» Your assignment
Without any change, set down every record below.
(Information shown Opens)
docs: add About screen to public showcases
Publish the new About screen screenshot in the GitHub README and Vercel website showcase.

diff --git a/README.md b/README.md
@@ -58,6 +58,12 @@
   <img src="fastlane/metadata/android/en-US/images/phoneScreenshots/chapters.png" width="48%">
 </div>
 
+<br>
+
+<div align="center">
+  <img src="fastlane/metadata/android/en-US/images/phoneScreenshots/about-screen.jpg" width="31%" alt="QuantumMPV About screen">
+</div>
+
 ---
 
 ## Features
(Information shown Closes)
» Result of the exercise
docs: add About screen to public showcases
Publish the new About screen screenshot in the GitHub README and Vercel website showcase.

diff --git a/README.md b/README.md
@@ -58,6 +58,12 @@
   <img src="fastlane/metadata/android/en-US/images/phoneScreenshots/chapters.png" width="48%">
 </div>
 
+<br>
+
+<div align="center">
+  <img src="fastlane/metadata/android/en-US/images/phoneScreenshots/about-screen.jpg" width="31%" alt="QuantumMPV About screen">
+</div>
+
 ---
 
 ## Features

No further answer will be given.